Questions such as these are what Kopano Ratele grapples with in this lyrical, philosophical and poetic treatise on practising African psychology in a decolonised world view. Employing a style common in philosophy but rarely used in psychology, the book offers thoughts about the ideas, contestation, urgency and desire around a psychological praxis in Africa for Africans.
While setting out a framework for researching, teaching and practicing African psychology, the book in part coaxes, in part commands and in part urges students of psychology, lecturers, researchers and therapists to reconsider and reach beyond their received notions of African psychology.
A book of hope for uncertain times.
The conversations between the four characters in this book - the boy, the mole, the fox and the horse - have been shared thousands of times online, recreated in school art classes, turned into tattoos, they inspire parents and grandparents, comfort children, cheer people who feel lonely, are grieving, need courage, or a reminder that they are not alone and to keep going when life is hard.
Enter the world of Charlie Mackesy's creations, these four unlikely friends, discover their story and their most poignant and universal life lessons. The book includes Charlie's most loved illustrations and new ones too.
'The world needs Charlie’s work right now.' Miranda Hart
‘My hope is that the book goes some way to helping people live more courageously, more honestly and with more love for themselves and others.’ Charlie Mackesy
To know what the future holds, know what the past is hiding.
This book will open your eyes to groundbreaking mysteries that will impact not only how you understand the past, but also how you can be ready for the future. Jonathan Cahn, author of the New York Times best sellers The Harbinger, The Mystery of the Shemitah, The Book of Mysteries, and The Paradigm, now unveils The Oracle, in which he opens up the Jubilean mysteries and a revelation so big that it lies behind everything from the rise and fall of nations and empires (even America), to the current events of our day, to the future, to end-time prophecy, and much more.
Jonathan Cahn takes the reader on a journey to find the man called the Oracle. One by one each of the Jubilean mysteries will be revealed through the giving of a vision. The Oracle will uncover the mysteries of The Stranger, The Lost City, The Man With the Measuring Line, The Land of Seven Wells, The Birds, The Number of the End, The Man in the Black Robe, The Prophet's Song, The Matrix of Years, The Day of the Lions, The Awakening of the Dragon, and much more.

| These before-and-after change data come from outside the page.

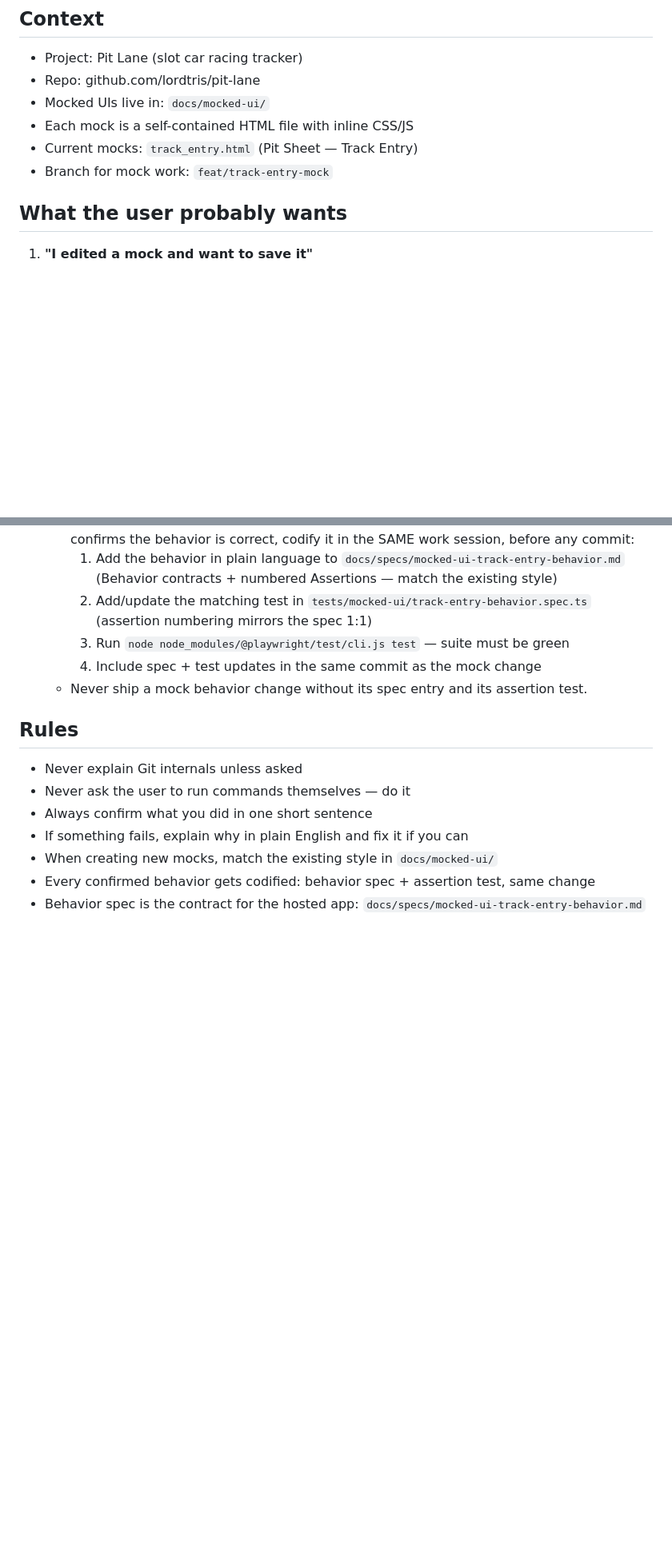
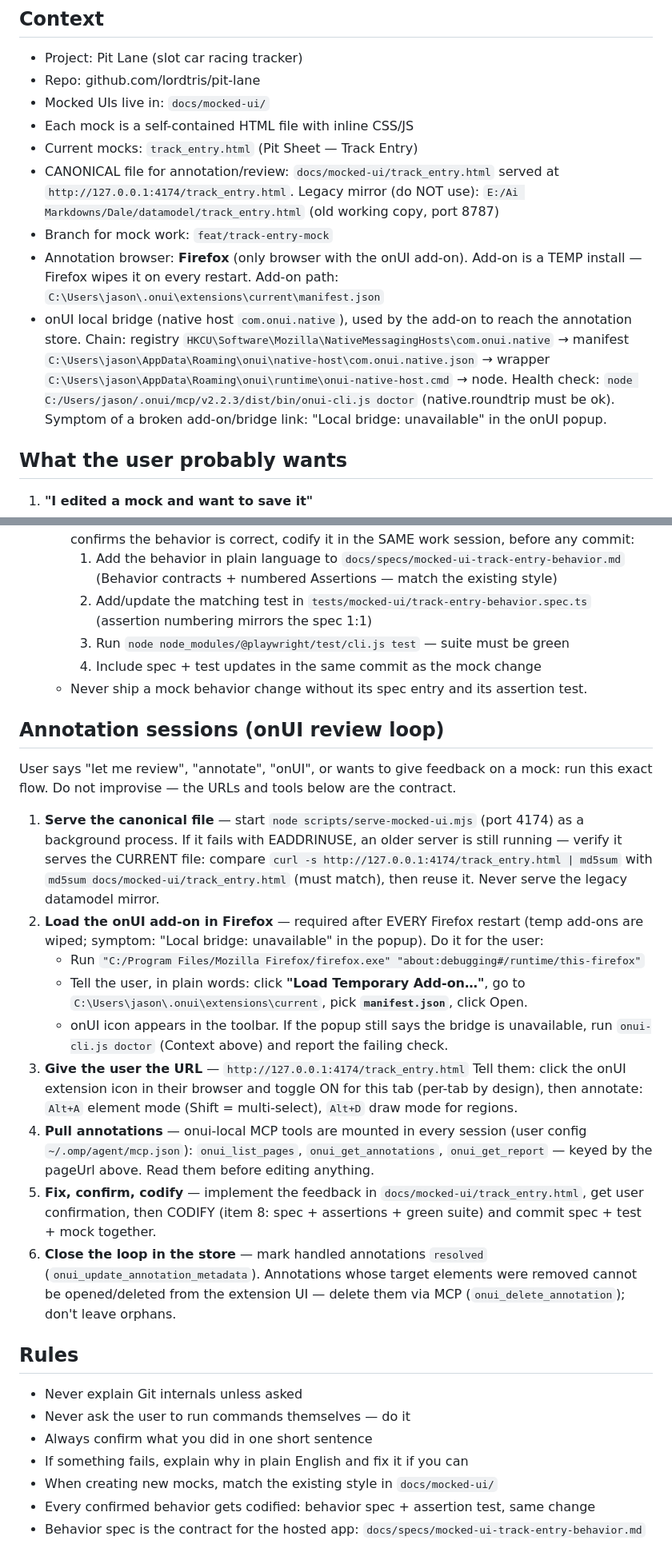
Before and after one commit to czer323/pit-lane, a Markdown page: .omp/commands/mock.md, 2 parts joined by grey strips. Shown at 80% size. GitHub-like rendering; blank space fills up the shorter version.

Commit message:
docs(mock): codify Firefox onUI add-on startup flow in mock command

```diff
--- a/.omp/commands/mock.md
+++ b/.omp/commands/mock.md
@@ -14,7 +14,21 @@ Your job: figure out what they need, do it for them, explain only what matters.
 - Mocked UIs live in: `docs/mocked-ui/`
 - Each mock is a self-contained HTML file with inline CSS/JS
 - Current mocks: `track_entry.html` (Pit Sheet — Track Entry)
+- CANONICAL file for annotation/review: `docs/mocked-ui/track_entry.html` served at
+  `http://127.0.0.1:4174/track_entry.html`. Legacy mirror (do NOT use):
+  `E:/Ai Markdowns/Dale/datamodel/track_entry.html` (old working copy, port 8787)
 - Branch for mock work: `feat/track-entry-mock`
+- Annotation browser: **Firefox** (only browser with the onUI add-on). Add-on is a TEMP
+  install — Firefox wipes it on every restart. Add-on path:
+  `C:\Users\jason\.onui\extensions\current\manifest.json`
+- onUI local bridge (native host `com.onui.native`), used by the add-on to reach the
+  annotation store. Chain: registry
+  `HKCU\Software\Mozilla\NativeMessagingHosts\com.onui.native` → manifest
+  `C:\Users\jason\AppData\Roaming\onui\native-host\com.onui.native.json` → wrapper
+  `C:\Users\jason\AppData\Roaming\onui\runtime\onui-native-host.cmd` → node.
+  Health check: `node C:/Users/jason/.onui/mcp/v2.2.3/dist/bin/onui-cli.js doctor`
+  (native.roundtrip must be ok). Symptom of a broken add-on/bridge link:
+  "Local bridge: unavailable" in the onUI popup.
 
 ## What the user probably wants
 
@@ -69,6 +83,40 @@ Your job: figure out what they need, do it for them, explain only what matters.
      4. Include spec + test updates in the same commit as the mock change
    - Never ship a mock behavior change without its spec entry and its assertion test.
 
+## Annotation sessions (onUI review loop)
+
+User says "let me review", "annotate", "onUI", or wants to give feedback on a mock:
+run this exact flow. Do not improvise — the URLs and tools below are the contract.
+
+1. **Serve the canonical file** — start `node scripts/serve-mocked-ui.mjs` (port 4174)
+   as a background process. If it fails with EADDRINUSE, an older server is still
+   running — verify it serves the CURRENT file: compare
+   `curl -s http://127.0.0.1:4174/track_entry.html | md5sum` with
+   `md5sum docs/mocked-ui/track_entry.html` (must match), then reuse it.
+   Never serve the legacy datamodel mirror.
+2. **Load the onUI add-on in Firefox** — required after EVERY Firefox restart (temp
+   add-ons are wiped; symptom: "Local bridge: unavailable" in the popup). Do it for the
+   user:
+   - Run `"C:/Program Files/Mozilla Firefox/firefox.exe" "about:debugging#/runtime/this-firefox"`
+   - Tell the user, in plain words: click **"Load Temporary Add-on…"**, go to
+     `C:\Users\jason\.onui\extensions\current`, pick **`manifest.json`**, click Open.
+   - onUI icon appears in the toolbar. If the popup still says the bridge is unavailable,
+     run `onui-cli.js doctor` (Context above) and report the failing check.
+3. **Give the user the URL** — `http://127.0.0.1:4174/track_entry.html`
+   Tell them: click the onUI extension icon in their browser and toggle ON for this tab
+   (per-tab by design), then annotate: `Alt+A` element mode (Shift = multi-select),
+   `Alt+D` draw mode for regions.
+4. **Pull annotations** — onui-local MCP tools are mounted in every session
+   (user config `~/.omp/agent/mcp.json`): `onui_list_pages`, `onui_get_annotations`,
+   `onui_get_report` — keyed by the pageUrl above. Read them before editing anything.
+5. **Fix, confirm, codify** — implement the feedback in `docs/mocked-ui/track_entry.html`,
+   get user confirmation, then CODIFY (item 8: spec + assertions + green suite) and commit
+   spec + test + mock together.
+6. **Close the loop in the store** — mark handled annotations `resolved`
+   (`onui_update_annotation_metadata`). Annotations whose target elements were removed
+   cannot be opened/deleted from the extension UI — delete them via MCP
+   (`onui_delete_annotation`); don't leave orphans.
+
 ## Rules
 
 - Never explain Git internals unless asked
```
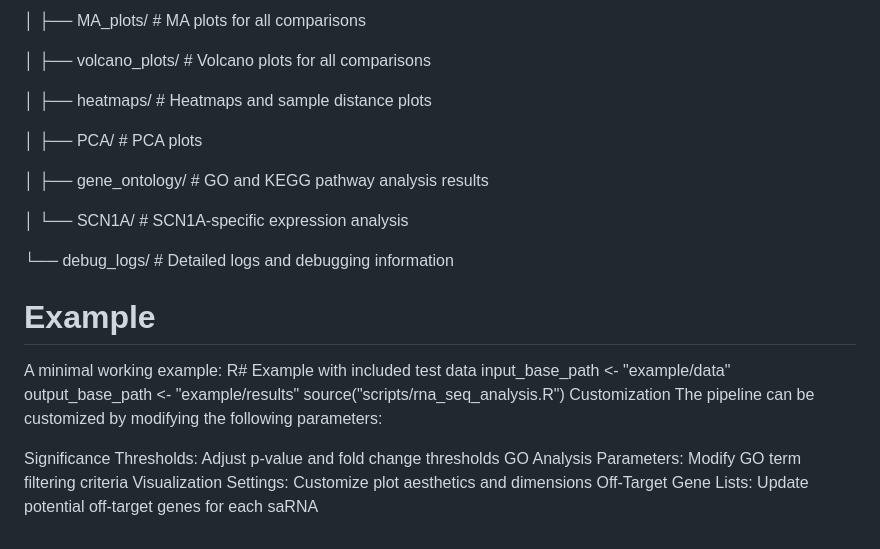
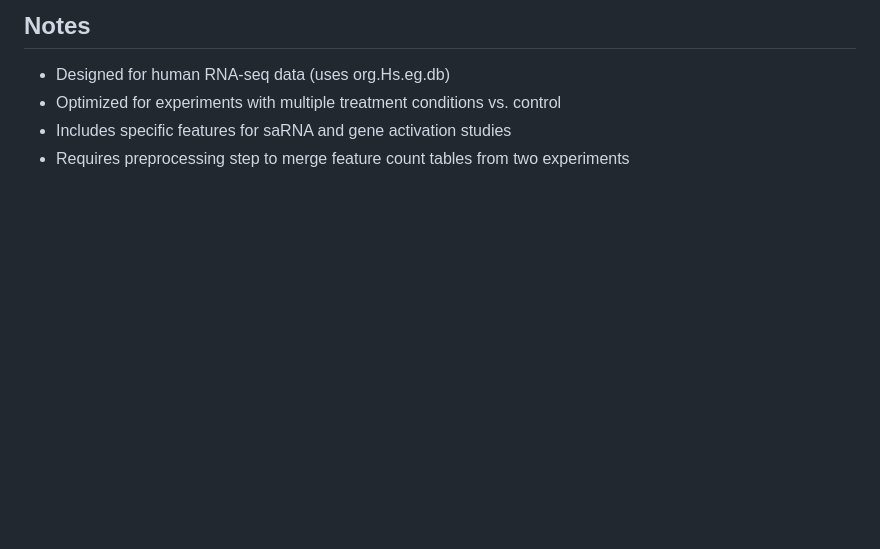
Before and after one commit to JoepVondervoort/RNA-sequencing-analysis, a Markdown page: README.md, the part around the change printed below. Rendered like a GitHub page; blank space fills up the shorter version.

```diff
--- a/README.md
+++ b/README.md
@@ -76,30 +129,6 @@ RNA_seq_analysis_YYYYMMDD/
 
-│   ├── MA_plots/                  # MA plots for all comparisons
-
-│   ├── volcano_plots/             # Volcano plots for all comparisons
-
-│   ├── heatmaps/                  # Heatmaps and sample distance plots
-
-│   ├── PCA/                       # PCA plots
-
-│   ├── gene_ontology/             # GO and KEGG pathway analysis results
-
-│   └── SCN1A/                     # SCN1A-specific expression analysis
-
-└── debug_logs/                    # Detailed logs and debugging information
-
-
-
-# Example
-A minimal working example:
-R# Example with included test data
-input_base_path <- "example/data"
-output_base_path <- "example/results"
-source("scripts/rna_seq_analysis.R")
-Customization
-The pipeline can be customized by modifying the following parameters:
-
-Significance Thresholds: Adjust p-value and fold change thresholds
-GO Analysis Parameters: Modify GO term filtering criteria
-Visualization Settings: Customize plot aesthetics and dimensions
-Off-Target Gene Lists: Update potential off-target genes for each saRNA
+## Notes
+- Designed for human RNA-seq data (uses org.Hs.eg.db)
+- Optimized for experiments with multiple treatment conditions vs. control
+- Includes specific features for saRNA and gene activation studies
+- Requires preprocessing step to merge feature count tables from two experiments
```
Also changed, not shown: other parts of README.md (+105 -52 lines).
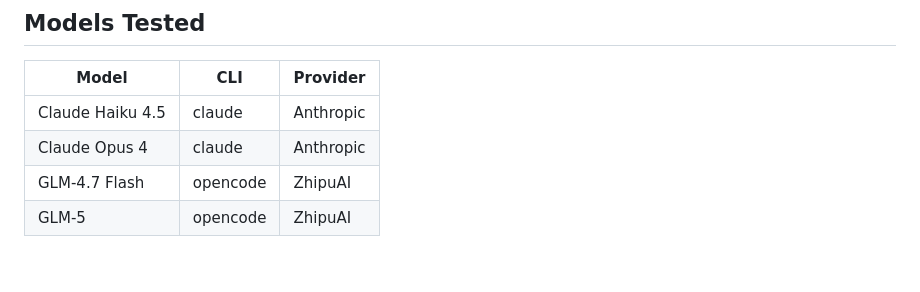
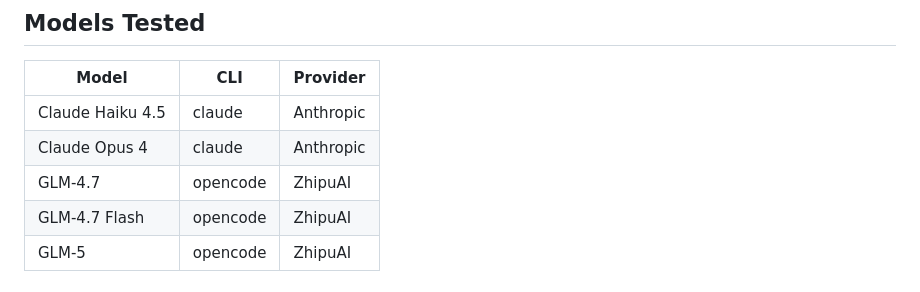
Before and after one commit to aictrl-dev/skill-md-research, a Markdown page: README.md, the part around the change. Drawn GitHub-style.

Commit message:
fix: add GLM-4.7 to models tested list
Co-Authored-By: Claude Opus 4.6 <noreply@anthropic.com>

```diff
--- a/README.md
+++ b/README.md
@@ -85,6 +85,7 @@ python scripts/analyze_all.py
 |-------|-----|----------|
 | Claude Haiku 4.5 | claude | Anthropic |
 | Claude Opus 4 | claude | Anthropic |
+| GLM-4.7 | opencode | ZhipuAI |
 | GLM-4.7 Flash | opencode | ZhipuAI |
 | GLM-5 | opencode | ZhipuAI |
 
```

The reader will discover the ancient scrolls that contain the appointed words that have determined the course of world history from the onset of modern times up to our day. The revelation is so big that it will involve and open up the mysteries of everything and everyone from Mark Twain to Moses, from King Nebuchadnezzar to Donald Trump, from the fall of empires to the rise of America, from a mystery hidden in a desert cave to another in an ancient scroll, from the palace of the Persian Empire to the US Senate, from the Summer of Love to the Code of Babylon, and much, much more. Ultimately the Oracle will reveal the secret that lies behind end-time prophecy and the mystery of the end of the age.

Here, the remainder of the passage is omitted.